[Code change snippets]
_____

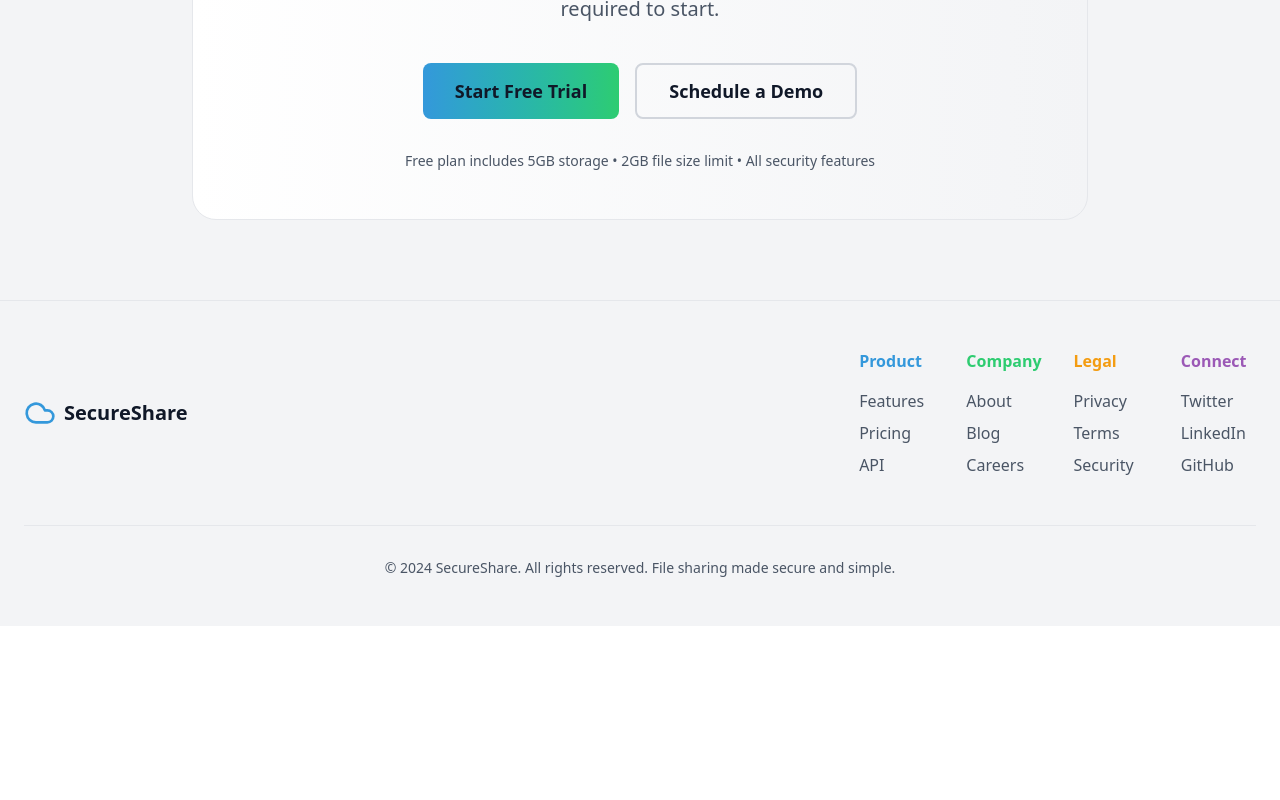
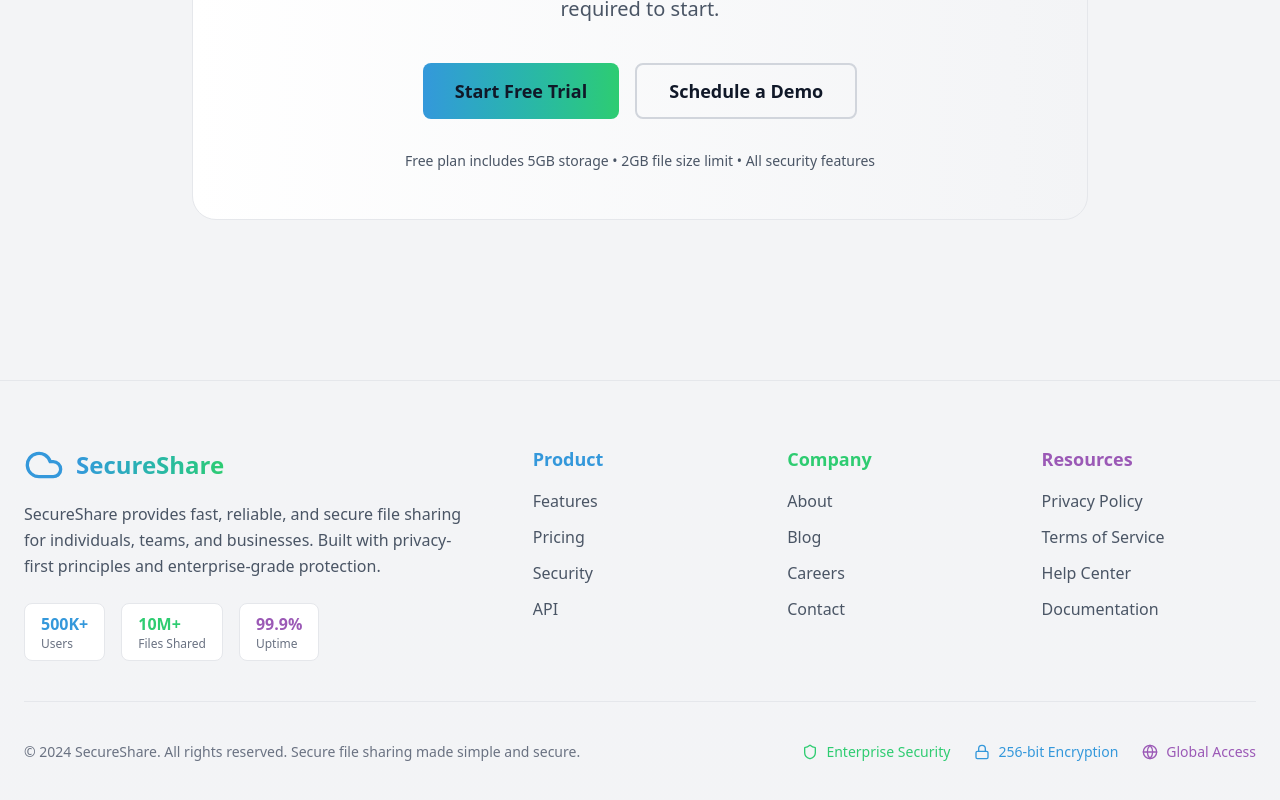
Before and after one commit to imanchalsingh/File-Sharing-System, a React (Vite) app in the folder client/: page /landingpage in a window 1280 px wide. Shown: the part 4858-5658 px from the top of the page. Before the commit the page ends 5484 px from the top, so only its background shows below. Built offline with nearby package versions, Linux system fonts and the light colour scheme; no server answers; a web font is replaced by a local one.

Commit message:
feat: redesign footer with improved layout and branding

```diff
--- a/client/src/components/Home/LandingPage.tsx
+++ b/client/src/components/Home/LandingPage.tsx
@@ -638,104 +638,138 @@ const LandingPage: React.FC = () => {
       </section>
 
       {/* Footer */}
-      <footer className="border-t border-gray-200 dark:border-gray-8000">
-        <div className="container mx-auto px-6 py-12">
-          <div className="flex flex-col md:flex-row justify-between items-center">
-            <div className="flex items-center space-x-2 mb-6 md:mb-0">
-              <Cloud className="w-8 h-8 text-[#3498db]" />
-              <span className="text-xl font-bold">SecureShare</span>
+      <footer className="border-t border-gray-200 dark:border-gray-800 bg-gradient-to-b from-transparent to-gray-100 dark:to-gray-950 mt-20">
+        <div className="container mx-auto px-6 py-16">
+
+          <div className="grid md:grid-cols-2 lg:grid-cols-5 gap-10">
+
+            {/* Brand Section */}
+            <div className="lg:col-span-2">
+              <div className="flex items-center space-x-3 mb-4">
+                <Cloud className="w-10 h-10 text-[#3498db]" />
+                <span className="text-2xl font-bold bg-gradient-to-r from-[#3498db] to-[#2ecc71] bg-clip-text text-transparent">
+                  SecureShare
+                </span>
+              </div>
+
+              <p className="text-gray-600 dark:text-gray-400 leading-relaxed max-w-md mb-6">
+                SecureShare provides fast, reliable, and secure file sharing for
+                individuals, teams, and businesses. Built with privacy-first
+                principles and enterprise-grade protection.
+              </p>
+
+              <div className="flex gap-4">
+                <div className="px-4 py-2 rounded-lg bg-white dark:bg-gray-800 border border-gray-200 dark:border-gray-700">
+                  <div className="font-bold text-[#3498db]">500K+</div>
+                  <div className="text-xs text-gray-500">Users</div>
+                </div>
+
+                <div className="px-4 py-2 rounded-lg bg-white dark:bg-gray-800 border border-gray-200 dark:border-gray-700">
+                  <div className="font-bold text-[#2ecc71]">10M+</div>
+                  <div className="text-xs text-gray-500">Files Shared</div>
+                </div>
+
+                <div className="px-4 py-2 rounded-lg bg-white dark:bg-gray-800 border border-gray-200 dark:border-gray-700">
+                  <div className="font-bold text-[#9b59b6]">99.9%</div>
+                  <div className="text-xs text-gray-500">Uptime</div>
+                </div>
+              </div>
             </div>
 
-            <div className="grid grid-cols-2 md:grid-cols-4 gap-8">
-              <div>
-                <h4 className="font-semibold mb-4 text-[#3498db]">Product</h4>
-                <ul className="space-y-2 text-gray-600 dark:text-gray-400">
-                  <li>
-                    <a href="#" className="hover:text-black dark:hover:text-white transition-colors">
-                      Features
+            {/* Product */}
+            <div>
+              <h4 className="font-semibold text-lg mb-4 text-[#3498db]">
+                Product
+              </h4>
+
+              <ul className="space-y-3">
+                {["Features", "Pricing", "Security", "API"].map((item) => (
+                  <li key={item}>
+                    <a
+                      href="#"
+                      className="text-gray-600 dark:text-gray-400 hover:text-[#3498db] transition-colors duration-200"
+                    >
+                      {item}
                     </a>
                   </li>
-                  <li>
-                    <a href="#" className="hover:text-black dark:hover:text-white transition-colors">
-                      Pricing
+                ))}
+              </ul>
+            </div>
+
+            {/* Company */}
+            <div>
+              <h4 className="font-semibold text-lg mb-4 text-[#2ecc71]">
+                Company
+              </h4>
+
+              <ul className="space-y-3">
+                {["About", "Blog", "Careers", "Contact"].map((item) => (
+                  <li key={item}>
+                    <a
+                      href="#"
+                      className="text-gray-600 dark:text-gray-400 hover:text-[#2ecc71] transition-colors duration-200"
+                    >
+                      {item}
                     </a>
                   </li>
-                  <li>
-                    <a href="#" className="hover:text-black dark:hover:text-white transition-colors">
-                      API
+                ))}
+              </ul>
+            </div>
+
+            {/* Resources */}
+            <div>
+              <h4 className="font-semibold text-lg mb-4 text-[#9b59b6]">
+                Resources
+              </h4>
+
+              <ul className="space-y-3">
+                {[
+                  "Privacy Policy",
+                  "Terms of Service",
+                  "Help Center",
+                  "Documentation",
+                ].map((item) => (
+                  <li key={item}>
+                    <a
+                      href="#"
+                      className="text-gray-600 dark:text-gray-400 hover:text-[#9b59b6] transition-colors duration-200"
+                    >
+                      {item}
                     </a>
                   </li>
-                </ul>
-              </div>
-
-              <div>
-                <h4 className="font-semibold mb-4 text-[#2ecc71]">Company</h4>
-                <ul className="space-y-2 text-gray-600 dark:text-gray-400">
-                  <li>
-                    <a href="#" className="hover:text-black dark:hover:text-white transition-colors">
-                      About
-                    </a>
-                  </li>
-                  <li>
-                    <a href="#" className="hover:text-black dark:hover:text-white transition-colors">
-                      Blog
-                    </a>
-                  </li>
-                  <li>
-                    <a href="#" className="hover:text-black dark:hover:text-white transition-colors">
-                      Careers
-                    </a>
-                  </li>
-                </ul>
-              </div>
-
-              <div>
-                <h4 className="font-semibold mb-4 text-[#f39c12]">Legal</h4>
-                <ul className="space-y-2 text-gray-600 dark:text-gray-400">
-                  <li>
-                    <a href="#" className="hover:text-black dark:hover:text-white transition-colors">
-                      Privacy
-                    </a>
-                  </li>
-                  <li>
-                    <a href="#" className="hover:text-black dark:hover:text-white transition-colors">
-                      Terms
-                    </a>
-                  </li>
-                  <li>
-                    <a href="#" className="hover:text-black dark:hover:text-white transition-colors">
-                      Security
-                    </a>
-                  </li>
-                </ul>
-              </div>
-
-              <div>
-                <h4 className="font-semibold mb-4 text-[#9b59b6]">Connect</h4>
-                <ul className="space-y-2 text-gray-600 dark:text-gray-400">
-                  <li>
-                    <a href="#" className="hover:text-black dark:hover:text-white transition-colors">
-                      Twitter
-                    </a>
-                  </li>
-                  <li>
-                    <a href="#" className="hover:text-black dark:hover:text-white transition-colors">
-                      LinkedIn
-                    </a>
-                  </li>
-                  <li>
-                    <a href="#" className="hover:text-black dark:hover:text-white transition-colors">
-                      GitHub
-                    </a>
-                  </li>
-                </ul>
-              </div>
+                ))}
+              </ul>
             </div>
           </div>
 
-          <div className="mt-12 pt-8 border-t border-gray-200 dark:border-gray-800 text-center text-gray-600 dark:text-gray-500 text-sm">
-            © 2024 SecureShare. All rights reserved. File sharing made secure
-            and simple.
+          {/* Divider */}
+          <div className="border-t border-gray-200 dark:border-gray-800 my-10"></div>
+
+          {/* Bottom Footer */}
+          <div className="flex flex-col md:flex-row justify-between items-center gap-4">
+
+            <p className="text-gray-500 dark:text-gray-500 text-sm text-center md:text-left">
+              © 2024 SecureShare. All rights reserved. Secure file sharing made
+              simple and secure.
+            </p>
+
+            <div className="flex items-center gap-6 text-sm">
+              <span className="flex items-center gap-2 text-[#2ecc71]">
+                <Shield className="w-4 h-4" />
+                Enterprise Security
+              </span>
+
+              <span className="flex items-center gap-2 text-[#3498db]">
+                <Lock className="w-4 h-4" />
+                256-bit Encryption
+              </span>
+
+              <span className="flex items-center gap-2 text-[#9b59b6]">
+                <Globe className="w-4 h-4" />
+                Global Access
+              </span>
+            </div>
+
           </div>
         </div>
       </footer>
```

_____

Leave the pictures out. Repeat every entry above exactly.

Before and after one commit to imanchalsingh/File-Sharing-System, a React (Vite) app in the folder client/: page /landingpage in a window 1280 px wide. Shown: the part 4858-5658 px from the top of the page. Before the commit the page ends 5484 px from the top, so only its background shows below. Built offline with nearby package versions, Linux system fonts and the light colour scheme; no server answers; a web font is replaced by a local one.

Commit message:
feat: redesign footer with improved layout and branding

```diff
--- a/client/src/components/Home/LandingPage.tsx
+++ b/client/src/components/Home/LandingPage.tsx
@@ -638,104 +638,138 @@ const LandingPage: React.FC = () => {
       </section>
 
       {/* Footer */}
-      <footer className="border-t border-gray-200 dark:border-gray-8000">
-        <div className="container mx-auto px-6 py-12">
-          <div className="flex flex-col md:flex-row justify-between items-center">
-            <div className="flex items-center space-x-2 mb-6 md:mb-0">
-              <Cloud className="w-8 h-8 text-[#3498db]" />
-              <span className="text-xl font-bold">SecureShare</span>
+      <footer className="border-t border-gray-200 dark:border-gray-800 bg-gradient-to-b from-transparent to-gray-100 dark:to-gray-950 mt-20">
+        <div className="container mx-auto px-6 py-16">
+
+          <div className="grid md:grid-cols-2 lg:grid-cols-5 gap-10">
+
+            {/* Brand Section */}
+            <div className="lg:col-span-2">
+              <div className="flex items-center space-x-3 mb-4">
+                <Cloud className="w-10 h-10 text-[#3498db]" />
+                <span className="text-2xl font-bold bg-gradient-to-r from-[#3498db] to-[#2ecc71] bg-clip-text text-transparent">
+                  SecureShare
+                </span>
+              </div>
+
+              <p className="text-gray-600 dark:text-gray-400 leading-relaxed max-w-md mb-6">
+                SecureShare provides fast, reliable, and secure file sharing for
+                individuals, teams, and businesses. Built with privacy-first
+                principles and enterprise-grade protection.
+              </p>
+
+              <div className="flex gap-4">
+                <div className="px-4 py-2 rounded-lg bg-white dark:bg-gray-800 border border-gray-200 dark:border-gray-700">
+                  <div className="font-bold text-[#3498db]">500K+</div>
+                  <div className="text-xs text-gray-500">Users</div>
+                </div>
+
+                <div className="px-4 py-2 rounded-lg bg-white dark:bg-gray-800 border border-gray-200 dark:border-gray-700">
+                  <div className="font-bold text-[#2ecc71]">10M+</div>
+                  <div className="text-xs text-gray-500">Files Shared</div>
+                </div>
+
+                <div className="px-4 py-2 rounded-lg bg-white dark:bg-gray-800 border border-gray-200 dark:border-gray-700">
+                  <div className="font-bold text-[#9b59b6]">99.9%</div>
+                  <div className="text-xs text-gray-500">Uptime</div>
+                </div>
+              </div>
             </div>
 
-            <div className="grid grid-cols-2 md:grid-cols-4 gap-8">
-              <div>
-                <h4 className="font-semibold mb-4 text-[#3498db]">Product</h4>
-                <ul className="space-y-2 text-gray-600 dark:text-gray-400">
-                  <li>
-                    <a href="#" className="hover:text-black dark:hover:text-white transition-colors">
-                      Features
+            {/* Product */}
+            <div>
+              <h4 className="font-semibold text-lg mb-4 text-[#3498db]">
+                Product
+              </h4>
+
+              <ul className="space-y-3">
+                {["Features", "Pricing", "Security", "API"].map((item) => (
+                  <li key={item}>
+                    <a
+                      href="#"
+                      className="text-gray-600 dark:text-gray-400 hover:text-[#3498db] transition-colors duration-200"
+                    >
+                      {item}
                     </a>
                   </li>
-                  <li>
-                    <a href="#" className="hover:text-black dark:hover:text-white transition-colors">
-                      Pricing
+                ))}
+              </ul>
+            </div>
+
+            {/* Company */}
+            <div>
+              <h4 className="font-semibold text-lg mb-4 text-[#2ecc71]">
+                Company
+              </h4>
+
+              <ul className="space-y-3">
+                {["About", "Blog", "Careers", "Contact"].map((item) => (
+                  <li key={item}>
+                    <a
+                      href="#"
+                      className="text-gray-600 dark:text-gray-400 hover:text-[#2ecc71] transition-colors duration-200"
+                    >
+                      {item}
                     </a>
                   </li>
-                  <li>
-                    <a href="#" className="hover:text-black dark:hover:text-white transition-colors">
-                      API
+                ))}
+              </ul>
+            </div>
+
+            {/* Resources */}
+            <div>
+              <h4 className="font-semibold text-lg mb-4 text-[#9b59b6]">
+                Resources
+              </h4>
+
+              <ul className="space-y-3">
+                {[
+                  "Privacy Policy",
+                  "Terms of Service",
+                  "Help Center",
+                  "Documentation",
+                ].map((item) => (
+                  <li key={item}>
+                    <a
+                      href="#"
+                      className="text-gray-600 dark:text-gray-400 hover:text-[#9b59b6] transition-colors duration-200"
+                    >
+                      {item}
                     </a>
                   </li>
-                </ul>
-              </div>
-
-              <div>
-                <h4 className="font-semibold mb-4 text-[#2ecc71]">Company</h4>
-                <ul className="space-y-2 text-gray-600 dark:text-gray-400">
-                  <li>
-                    <a href="#" className="hover:text-black dark:hover:text-white transition-colors">
-                      About
-                    </a>
-                  </li>
-                  <li>
-                    <a href="#" className="hover:text-black dark:hover:text-white transition-colors">
-                      Blog
-                    </a>
-                  </li>
-                  <li>
-                    <a href="#" className="hover:text-black dark:hover:text-white transition-colors">
-                      Careers
-                    </a>
-                  </li>
-                </ul>
-              </div>
-
-              <div>
-                <h4 className="font-semibold mb-4 text-[#f39c12]">Legal</h4>
-                <ul className="space-y-2 text-gray-600 dark:text-gray-400">
-                  <li>
-                    <a href="#" className="hover:text-black dark:hover:text-white transition-colors">
-                      Privacy
-                    </a>
-                  </li>
-                  <li>
-                    <a href="#" className="hover:text-black dark:hover:text-white transition-colors">
-                      Terms
-                    </a>
-                  </li>
-                  <li>
-                    <a href="#" className="hover:text-black dark:hover:text-white transition-colors">
-                      Security
-                    </a>
-                  </li>
-                </ul>
-              </div>
-
-              <div>
-                <h4 className="font-semibold mb-4 text-[#9b59b6]">Connect</h4>
-                <ul className="space-y-2 text-gray-600 dark:text-gray-400">
-                  <li>
-                    <a href="#" className="hover:text-black dark:hover:text-white transition-colors">
-                      Twitter
-                    </a>
-                  </li>
-                  <li>
-                    <a href="#" className="hover:text-black dark:hover:text-white transition-colors">
-                      LinkedIn
-                    </a>
-                  </li>
-                  <li>
-                    <a href="#" className="hover:text-black dark:hover:text-white transition-colors">
-                      GitHub
-                    </a>
-                  </li>
-                </ul>
-              </div>
+                ))}
+              </ul>
             </div>
           </div>
 
-          <div className="mt-12 pt-8 border-t border-gray-200 dark:border-gray-800 text-center text-gray-600 dark:text-gray-500 text-sm">
-            © 2024 SecureShare. All rights reserved. File sharing made secure
-            and simple.
+          {/* Divider */}
+          <div className="border-t border-gray-200 dark:border-gray-800 my-10"></div>
+
+          {/* Bottom Footer */}
+          <div className="flex flex-col md:flex-row justify-between items-center gap-4">
+
+            <p className="text-gray-500 dark:text-gray-500 text-sm text-center md:text-left">
+              © 2024 SecureShare. All rights reserved. Secure file sharing made
+              simple and secure.
+            </p>
+
+            <div className="flex items-center gap-6 text-sm">
+              <span className="flex items-center gap-2 text-[#2ecc71]">
+                <Shield className="w-4 h-4" />
+                Enterprise Security
+              </span>
+
+              <span className="flex items-center gap-2 text-[#3498db]">
+                <Lock className="w-4 h-4" />
+                256-bit Encryption
+              </span>
+
+              <span className="flex items-center gap-2 text-[#9b59b6]">
+                <Globe className="w-4 h-4" />
+                Global Access
+              </span>
+            </div>
+
           </div>
         </div>
       </footer>
```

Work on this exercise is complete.